_What is being asked_
Write out, from the entries below, exactly the lines that run between the lines holding "Repository: VictorWheeler/COMP_229_301167760" and "The author's editor", inclusive, and stop there.

Records contained in a dataset
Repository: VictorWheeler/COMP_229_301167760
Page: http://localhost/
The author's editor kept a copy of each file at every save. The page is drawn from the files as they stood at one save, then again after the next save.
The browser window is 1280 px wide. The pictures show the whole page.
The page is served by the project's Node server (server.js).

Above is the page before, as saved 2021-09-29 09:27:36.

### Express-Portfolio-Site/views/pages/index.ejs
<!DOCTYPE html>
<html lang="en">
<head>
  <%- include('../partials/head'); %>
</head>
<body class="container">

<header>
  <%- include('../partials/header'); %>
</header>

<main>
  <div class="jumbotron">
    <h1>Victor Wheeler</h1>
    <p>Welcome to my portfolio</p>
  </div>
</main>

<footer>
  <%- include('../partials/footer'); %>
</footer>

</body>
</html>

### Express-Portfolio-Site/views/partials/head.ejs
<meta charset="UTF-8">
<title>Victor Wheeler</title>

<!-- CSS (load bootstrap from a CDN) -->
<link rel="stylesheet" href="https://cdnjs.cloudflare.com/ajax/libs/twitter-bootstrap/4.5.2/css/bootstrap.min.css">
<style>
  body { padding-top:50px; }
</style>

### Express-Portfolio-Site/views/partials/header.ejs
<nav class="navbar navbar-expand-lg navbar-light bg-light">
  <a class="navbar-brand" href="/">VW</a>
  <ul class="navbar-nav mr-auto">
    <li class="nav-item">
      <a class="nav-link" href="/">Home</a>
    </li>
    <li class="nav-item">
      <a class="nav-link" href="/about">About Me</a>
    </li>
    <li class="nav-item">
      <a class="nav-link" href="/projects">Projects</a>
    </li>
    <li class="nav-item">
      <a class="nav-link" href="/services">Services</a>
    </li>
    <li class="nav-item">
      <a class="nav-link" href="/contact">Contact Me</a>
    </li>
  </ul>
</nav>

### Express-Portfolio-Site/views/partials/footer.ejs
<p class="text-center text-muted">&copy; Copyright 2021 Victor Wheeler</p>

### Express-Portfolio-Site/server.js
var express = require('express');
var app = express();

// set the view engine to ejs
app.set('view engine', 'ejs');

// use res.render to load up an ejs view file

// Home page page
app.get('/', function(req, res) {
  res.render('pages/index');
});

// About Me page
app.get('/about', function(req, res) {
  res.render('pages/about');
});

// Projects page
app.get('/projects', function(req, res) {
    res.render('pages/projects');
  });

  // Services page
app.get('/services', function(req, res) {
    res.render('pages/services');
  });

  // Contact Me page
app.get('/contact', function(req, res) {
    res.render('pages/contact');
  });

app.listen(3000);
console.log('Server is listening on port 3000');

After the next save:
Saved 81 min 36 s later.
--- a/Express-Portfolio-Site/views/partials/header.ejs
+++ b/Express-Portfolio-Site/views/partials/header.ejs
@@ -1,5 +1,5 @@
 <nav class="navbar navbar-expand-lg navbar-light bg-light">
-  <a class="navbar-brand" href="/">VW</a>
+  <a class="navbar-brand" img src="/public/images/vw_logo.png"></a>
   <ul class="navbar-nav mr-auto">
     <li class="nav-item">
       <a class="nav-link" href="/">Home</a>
==
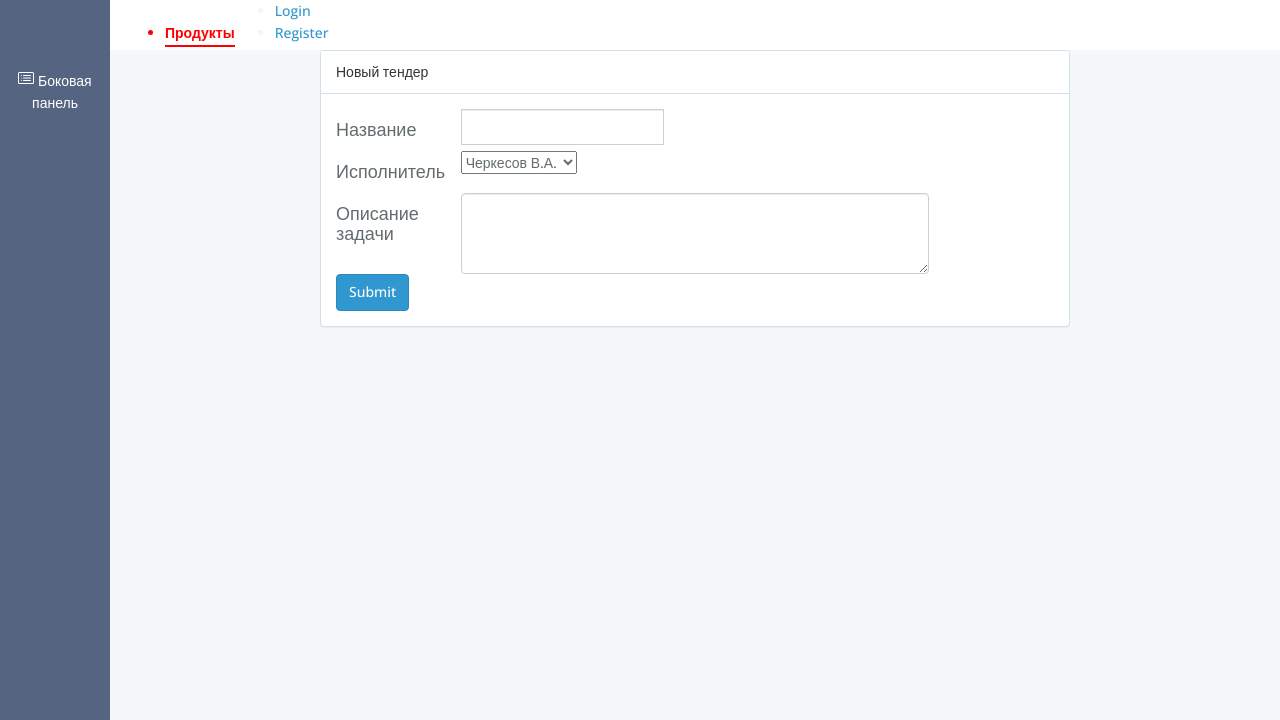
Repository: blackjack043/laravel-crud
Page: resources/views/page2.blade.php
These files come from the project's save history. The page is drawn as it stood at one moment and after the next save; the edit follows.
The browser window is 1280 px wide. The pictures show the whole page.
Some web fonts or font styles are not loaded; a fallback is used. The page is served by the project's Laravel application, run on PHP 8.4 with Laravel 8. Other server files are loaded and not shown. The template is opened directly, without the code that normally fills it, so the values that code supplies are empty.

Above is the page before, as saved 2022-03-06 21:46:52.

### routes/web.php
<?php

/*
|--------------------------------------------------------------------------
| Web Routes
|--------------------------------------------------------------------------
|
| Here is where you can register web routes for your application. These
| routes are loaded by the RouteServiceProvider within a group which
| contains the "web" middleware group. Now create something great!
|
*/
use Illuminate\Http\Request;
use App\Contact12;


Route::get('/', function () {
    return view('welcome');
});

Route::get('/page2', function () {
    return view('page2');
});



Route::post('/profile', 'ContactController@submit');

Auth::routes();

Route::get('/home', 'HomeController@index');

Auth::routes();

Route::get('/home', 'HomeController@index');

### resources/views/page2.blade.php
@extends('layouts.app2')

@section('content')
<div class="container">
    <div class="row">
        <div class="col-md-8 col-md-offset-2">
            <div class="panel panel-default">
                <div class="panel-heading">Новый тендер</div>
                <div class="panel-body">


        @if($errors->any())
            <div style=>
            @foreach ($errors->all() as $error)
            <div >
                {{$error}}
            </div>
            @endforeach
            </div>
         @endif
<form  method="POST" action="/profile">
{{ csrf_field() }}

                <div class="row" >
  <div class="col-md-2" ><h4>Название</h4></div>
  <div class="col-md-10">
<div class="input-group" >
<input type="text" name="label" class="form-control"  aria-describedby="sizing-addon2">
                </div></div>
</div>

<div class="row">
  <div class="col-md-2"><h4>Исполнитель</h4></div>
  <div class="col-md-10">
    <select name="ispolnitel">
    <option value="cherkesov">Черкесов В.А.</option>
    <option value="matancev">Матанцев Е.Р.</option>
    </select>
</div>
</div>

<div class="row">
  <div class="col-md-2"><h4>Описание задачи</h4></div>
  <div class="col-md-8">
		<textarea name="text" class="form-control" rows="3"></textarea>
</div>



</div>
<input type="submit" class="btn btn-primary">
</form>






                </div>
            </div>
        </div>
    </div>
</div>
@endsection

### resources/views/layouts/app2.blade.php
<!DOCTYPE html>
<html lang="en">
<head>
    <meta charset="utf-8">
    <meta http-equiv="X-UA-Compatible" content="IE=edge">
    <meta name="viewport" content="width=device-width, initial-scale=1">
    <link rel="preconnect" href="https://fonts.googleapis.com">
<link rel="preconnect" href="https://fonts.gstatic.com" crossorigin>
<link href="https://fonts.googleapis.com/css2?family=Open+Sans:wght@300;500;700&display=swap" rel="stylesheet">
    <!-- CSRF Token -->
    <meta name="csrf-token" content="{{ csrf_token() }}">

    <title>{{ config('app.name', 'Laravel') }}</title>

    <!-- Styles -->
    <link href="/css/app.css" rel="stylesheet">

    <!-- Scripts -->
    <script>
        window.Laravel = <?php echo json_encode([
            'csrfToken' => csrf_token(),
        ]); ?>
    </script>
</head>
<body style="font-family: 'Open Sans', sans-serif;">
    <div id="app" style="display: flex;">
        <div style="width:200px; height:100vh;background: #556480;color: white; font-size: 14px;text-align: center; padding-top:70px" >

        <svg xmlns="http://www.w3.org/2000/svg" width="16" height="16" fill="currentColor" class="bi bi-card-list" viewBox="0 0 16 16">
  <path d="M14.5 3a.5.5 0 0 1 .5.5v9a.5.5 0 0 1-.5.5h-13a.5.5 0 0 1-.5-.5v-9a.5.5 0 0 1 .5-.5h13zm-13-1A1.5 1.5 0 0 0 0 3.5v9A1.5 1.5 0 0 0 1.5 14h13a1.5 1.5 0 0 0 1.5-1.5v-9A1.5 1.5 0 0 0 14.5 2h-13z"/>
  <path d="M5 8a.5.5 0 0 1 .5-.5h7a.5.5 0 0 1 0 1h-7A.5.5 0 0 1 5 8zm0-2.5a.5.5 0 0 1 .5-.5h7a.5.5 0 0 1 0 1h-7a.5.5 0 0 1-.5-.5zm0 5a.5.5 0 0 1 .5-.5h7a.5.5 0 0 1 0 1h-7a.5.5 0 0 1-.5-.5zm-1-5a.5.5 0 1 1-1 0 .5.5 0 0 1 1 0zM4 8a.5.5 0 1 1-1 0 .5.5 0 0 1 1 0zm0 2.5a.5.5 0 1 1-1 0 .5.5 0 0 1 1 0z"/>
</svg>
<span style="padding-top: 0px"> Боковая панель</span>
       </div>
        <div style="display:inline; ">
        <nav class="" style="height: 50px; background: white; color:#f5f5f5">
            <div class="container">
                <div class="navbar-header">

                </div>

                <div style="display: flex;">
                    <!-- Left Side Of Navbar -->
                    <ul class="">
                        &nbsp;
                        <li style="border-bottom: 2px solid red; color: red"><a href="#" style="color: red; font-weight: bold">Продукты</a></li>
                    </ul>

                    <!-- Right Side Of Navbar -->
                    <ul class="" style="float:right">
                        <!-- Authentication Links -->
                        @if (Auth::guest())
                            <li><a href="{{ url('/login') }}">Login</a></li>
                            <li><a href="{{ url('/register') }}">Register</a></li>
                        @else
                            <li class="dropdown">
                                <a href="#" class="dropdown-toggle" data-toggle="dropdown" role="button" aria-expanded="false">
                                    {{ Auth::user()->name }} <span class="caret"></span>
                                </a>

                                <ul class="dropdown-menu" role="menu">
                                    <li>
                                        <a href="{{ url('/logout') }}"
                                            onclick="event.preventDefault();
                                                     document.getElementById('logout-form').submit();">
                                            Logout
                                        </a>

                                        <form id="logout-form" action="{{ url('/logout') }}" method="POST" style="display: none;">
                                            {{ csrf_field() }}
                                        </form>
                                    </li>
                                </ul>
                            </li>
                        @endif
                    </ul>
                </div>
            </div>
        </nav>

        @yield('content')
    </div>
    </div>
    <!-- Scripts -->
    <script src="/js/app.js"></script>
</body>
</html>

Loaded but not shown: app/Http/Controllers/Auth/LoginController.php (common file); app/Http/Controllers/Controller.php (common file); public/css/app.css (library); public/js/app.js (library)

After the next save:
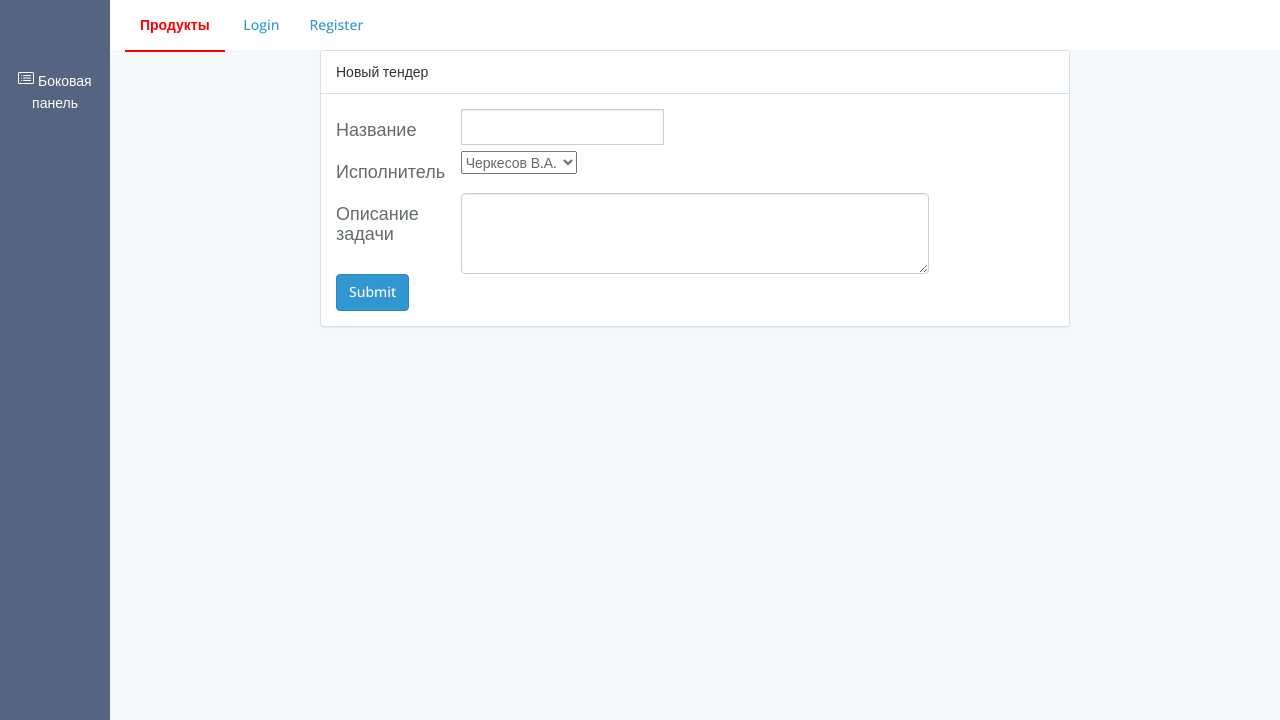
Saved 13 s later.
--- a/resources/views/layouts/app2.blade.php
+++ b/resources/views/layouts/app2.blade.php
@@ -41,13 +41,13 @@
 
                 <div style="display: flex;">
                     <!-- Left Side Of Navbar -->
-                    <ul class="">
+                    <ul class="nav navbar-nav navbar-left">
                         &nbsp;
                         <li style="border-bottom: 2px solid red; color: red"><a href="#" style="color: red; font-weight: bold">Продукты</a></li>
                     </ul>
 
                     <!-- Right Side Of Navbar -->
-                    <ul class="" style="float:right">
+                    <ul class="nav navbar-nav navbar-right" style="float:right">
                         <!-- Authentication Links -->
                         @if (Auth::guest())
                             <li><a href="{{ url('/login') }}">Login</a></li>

_Worked solution_
Repository: VictorWheeler/COMP_229_301167760
Page: http://localhost/
The author's editor kept a copy of each file at every save. The page is drawn from the files as they stood at one save, then again after the next save.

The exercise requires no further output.